“Being fat doesn’t define me. It’s simply extra baggage which I carry and I won’t carry it forever,” I tell the bloated image, trying to sound convincing but I’m not so sure. I know all too well the hard work which goes into “losing” extra baggage. And not just a few pieces of luggage—it’s a cargo load.
The tormentor reveals all. A huge flabby apron hangs around my mid section. Thunder thighs with Jell-O cellulite glisten and wink in the sun. More gelatinous mass hangs under my arms, which wobbles and rolls and juts out whenever my arms are flush against my body. It’s a hard task to not get lost in the disgust of it all. I mean, who wants to look at my fat ugly rolls and love handles? Ironic name, since nobody actually loves them.
But I do have amazing eyes and a great smile, complete with two cheeky dimples. I inherited my best physical features from both parents: my late Polynesian mother’s caramel-latte skin, high cheekbones, perfectly oval face and full, pouty lips; and my Pa’s glittering emerald-shaped eyes and unruly curly hair.
“I am a strong, beautiful, confident woman, mother and friend. My weight does not enslave me,” I pronounce to the woman in the mirror. “Hello, who am I kidding?” I sigh, shoulders slumped. My weight rears its ugly, embarrassing head all the time. To say it doesn’t enslave me is highly optimistic at best, a lie at worst. It has been the bane of my existence for most of my 30 years. I stop short at saying affirmations are a waste of time, but some days it’s easier to believe them than others. Today is not one of those days.
Defeated, I resumed my usual activity of picking up after my two darling but messy preschoolers. With eyes cast down, I work while trying to avoid the hippopotamus at the end of the hallway. Even still, I nearly trip over an open photo album lying in the doorway to the kids’ room. Fi loved to look through the albums. This one contained pictures from university through Fi’s birth.
“Great personality.” That’s code for “Fat.” Either phrase tolls a death knell for anyone doing online dating.
Online dating: it’s a euphemism for, ‘opportunity to be someone you’re not in order to get someone you want’. Problem is, if everyone is lying about themselves, how can anyone find Mr/Miss Right?

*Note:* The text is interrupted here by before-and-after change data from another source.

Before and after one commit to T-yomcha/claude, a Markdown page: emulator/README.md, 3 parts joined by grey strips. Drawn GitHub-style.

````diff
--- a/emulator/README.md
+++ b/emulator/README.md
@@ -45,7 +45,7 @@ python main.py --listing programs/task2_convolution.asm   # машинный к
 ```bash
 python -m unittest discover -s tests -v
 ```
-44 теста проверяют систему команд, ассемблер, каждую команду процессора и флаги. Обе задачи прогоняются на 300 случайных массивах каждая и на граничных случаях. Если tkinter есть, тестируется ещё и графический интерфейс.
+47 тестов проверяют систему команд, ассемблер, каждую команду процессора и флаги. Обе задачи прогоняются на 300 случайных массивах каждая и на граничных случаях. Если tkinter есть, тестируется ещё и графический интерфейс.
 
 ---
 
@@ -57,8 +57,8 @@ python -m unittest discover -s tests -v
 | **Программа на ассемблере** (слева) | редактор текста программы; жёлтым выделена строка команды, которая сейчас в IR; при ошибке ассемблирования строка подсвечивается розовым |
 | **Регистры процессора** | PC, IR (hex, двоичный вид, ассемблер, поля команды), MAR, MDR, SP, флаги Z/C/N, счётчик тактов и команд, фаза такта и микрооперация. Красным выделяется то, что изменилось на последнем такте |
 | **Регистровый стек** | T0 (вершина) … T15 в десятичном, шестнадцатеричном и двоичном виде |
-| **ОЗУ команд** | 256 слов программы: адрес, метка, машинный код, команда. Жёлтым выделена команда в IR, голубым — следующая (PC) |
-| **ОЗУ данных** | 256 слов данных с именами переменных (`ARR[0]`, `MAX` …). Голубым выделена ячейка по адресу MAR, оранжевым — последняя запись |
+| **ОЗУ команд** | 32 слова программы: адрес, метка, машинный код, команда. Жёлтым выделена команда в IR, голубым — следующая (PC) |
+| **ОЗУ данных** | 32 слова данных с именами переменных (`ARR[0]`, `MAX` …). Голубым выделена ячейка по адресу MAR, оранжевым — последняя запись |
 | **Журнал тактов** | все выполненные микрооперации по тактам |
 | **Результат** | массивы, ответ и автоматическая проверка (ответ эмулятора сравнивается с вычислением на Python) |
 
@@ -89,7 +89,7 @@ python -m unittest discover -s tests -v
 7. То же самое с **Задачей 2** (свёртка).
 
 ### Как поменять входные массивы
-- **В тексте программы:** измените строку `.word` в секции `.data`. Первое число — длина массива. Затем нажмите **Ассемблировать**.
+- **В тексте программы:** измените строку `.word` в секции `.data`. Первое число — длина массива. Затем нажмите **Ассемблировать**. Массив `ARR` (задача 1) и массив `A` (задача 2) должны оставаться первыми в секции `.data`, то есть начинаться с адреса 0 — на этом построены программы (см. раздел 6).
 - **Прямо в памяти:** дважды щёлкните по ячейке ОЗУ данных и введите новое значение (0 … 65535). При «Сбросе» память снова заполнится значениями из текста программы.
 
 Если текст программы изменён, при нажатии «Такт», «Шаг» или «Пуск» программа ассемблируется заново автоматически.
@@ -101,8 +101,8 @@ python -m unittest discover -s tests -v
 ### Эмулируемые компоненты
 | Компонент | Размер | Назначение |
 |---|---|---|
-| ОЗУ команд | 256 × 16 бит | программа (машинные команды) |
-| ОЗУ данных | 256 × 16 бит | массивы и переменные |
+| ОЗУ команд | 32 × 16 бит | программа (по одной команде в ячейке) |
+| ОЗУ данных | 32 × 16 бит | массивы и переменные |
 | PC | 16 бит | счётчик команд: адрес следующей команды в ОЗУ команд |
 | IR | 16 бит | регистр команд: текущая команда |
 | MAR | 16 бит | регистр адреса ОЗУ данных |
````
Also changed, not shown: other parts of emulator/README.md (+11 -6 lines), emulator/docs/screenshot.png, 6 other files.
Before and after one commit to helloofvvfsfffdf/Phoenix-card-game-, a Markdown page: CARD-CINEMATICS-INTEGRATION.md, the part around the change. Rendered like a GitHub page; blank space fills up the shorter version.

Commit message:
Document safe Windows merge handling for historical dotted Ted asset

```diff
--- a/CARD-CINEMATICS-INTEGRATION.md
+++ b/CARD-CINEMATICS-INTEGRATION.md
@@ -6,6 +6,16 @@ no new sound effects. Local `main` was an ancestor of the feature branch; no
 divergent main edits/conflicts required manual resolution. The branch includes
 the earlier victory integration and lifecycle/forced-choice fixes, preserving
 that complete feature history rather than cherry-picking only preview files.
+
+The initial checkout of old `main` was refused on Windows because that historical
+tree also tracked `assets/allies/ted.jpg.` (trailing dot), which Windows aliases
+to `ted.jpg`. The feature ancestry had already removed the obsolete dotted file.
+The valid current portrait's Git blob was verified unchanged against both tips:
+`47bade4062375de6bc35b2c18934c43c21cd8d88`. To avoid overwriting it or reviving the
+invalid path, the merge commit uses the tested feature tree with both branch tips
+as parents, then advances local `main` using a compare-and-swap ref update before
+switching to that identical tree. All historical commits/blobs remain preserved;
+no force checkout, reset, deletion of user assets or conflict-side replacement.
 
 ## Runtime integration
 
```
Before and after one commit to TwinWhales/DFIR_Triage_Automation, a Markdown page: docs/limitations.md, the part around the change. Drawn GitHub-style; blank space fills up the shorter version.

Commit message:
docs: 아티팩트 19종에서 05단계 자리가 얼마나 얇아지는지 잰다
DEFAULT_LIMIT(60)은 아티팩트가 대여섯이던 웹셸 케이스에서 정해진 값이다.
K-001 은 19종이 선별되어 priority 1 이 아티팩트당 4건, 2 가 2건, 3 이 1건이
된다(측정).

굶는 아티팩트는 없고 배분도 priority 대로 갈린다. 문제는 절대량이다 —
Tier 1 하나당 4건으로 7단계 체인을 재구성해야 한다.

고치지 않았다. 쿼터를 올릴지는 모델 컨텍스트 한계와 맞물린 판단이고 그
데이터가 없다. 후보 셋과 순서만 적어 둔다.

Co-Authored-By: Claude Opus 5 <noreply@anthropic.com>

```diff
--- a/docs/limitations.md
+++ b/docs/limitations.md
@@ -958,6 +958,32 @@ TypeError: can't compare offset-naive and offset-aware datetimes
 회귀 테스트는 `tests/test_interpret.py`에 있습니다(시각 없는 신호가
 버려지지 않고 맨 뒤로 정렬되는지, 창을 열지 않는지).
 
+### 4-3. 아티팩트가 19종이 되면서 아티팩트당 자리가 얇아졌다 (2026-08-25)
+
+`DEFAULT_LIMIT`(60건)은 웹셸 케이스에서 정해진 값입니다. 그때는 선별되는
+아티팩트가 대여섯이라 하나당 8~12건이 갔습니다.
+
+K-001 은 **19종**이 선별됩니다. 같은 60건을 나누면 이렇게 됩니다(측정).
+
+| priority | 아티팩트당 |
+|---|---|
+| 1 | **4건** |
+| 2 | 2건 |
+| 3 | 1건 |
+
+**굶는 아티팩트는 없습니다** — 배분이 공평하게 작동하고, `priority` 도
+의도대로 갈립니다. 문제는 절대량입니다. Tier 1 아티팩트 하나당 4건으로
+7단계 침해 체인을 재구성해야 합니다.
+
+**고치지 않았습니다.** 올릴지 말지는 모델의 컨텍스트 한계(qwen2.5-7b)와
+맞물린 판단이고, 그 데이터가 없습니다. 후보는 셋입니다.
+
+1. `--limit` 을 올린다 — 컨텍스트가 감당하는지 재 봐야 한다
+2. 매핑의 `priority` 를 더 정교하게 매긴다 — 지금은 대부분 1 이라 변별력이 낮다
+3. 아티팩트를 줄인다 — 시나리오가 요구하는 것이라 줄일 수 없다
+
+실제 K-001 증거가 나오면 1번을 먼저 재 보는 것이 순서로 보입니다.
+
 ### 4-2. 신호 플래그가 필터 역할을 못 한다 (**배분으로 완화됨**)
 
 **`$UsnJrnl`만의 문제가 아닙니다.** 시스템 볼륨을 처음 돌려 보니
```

Mirrors: I used to hate them. Mirrors reveal what you don’t want to see, and when you’re significantly overweight, there’s a lot you don’t want to see.
At home, there are mirrors in the bath, bedroom and hallway to remind you how you look. It’s your own personal carnival fun house, which isn’t fun at all. And these mirrors aren’t distorted, making you look stretched or squatty or bulbous. No, they provide a perfect reflection which is perfectly awful.
Here are the songs that are shaping the book! A selection of songs i have been listening to whilst writing that go perfectly with Bella’s story.
Here is a book trailer/teaser i have prepared for the novel I am writing called The Lighter Side of Large… All going well it should be ready for publication in early 2012. Let me know what you think of the trailer.
What happens when a severely obese, single mother finds out her ex-husband is getting married—to her own sister? She reinvents herself to prove to them that there's more to her than fat.
The Lighter Side of Large is a modern day comedy romance, and disguised self-help guide set in Nelson, New Zealand. Isabella “Bella” White, a first generation Samoan New Zealander, is a talented artist with a flair for writing. Problem is, no one knows it. She hides from the world, men and her potential behind 60 kg of excess weight. The weight, however, is not so easy to hide and Bella endures revulsion, ridicule and rudeness for being fat. But when she discovers her ex-husband is marrying her sister in nine months, Bella embarks on a mission: lose the weight, get a career and find the perfect man in time for the wedding.
Plugin by Social Author Bio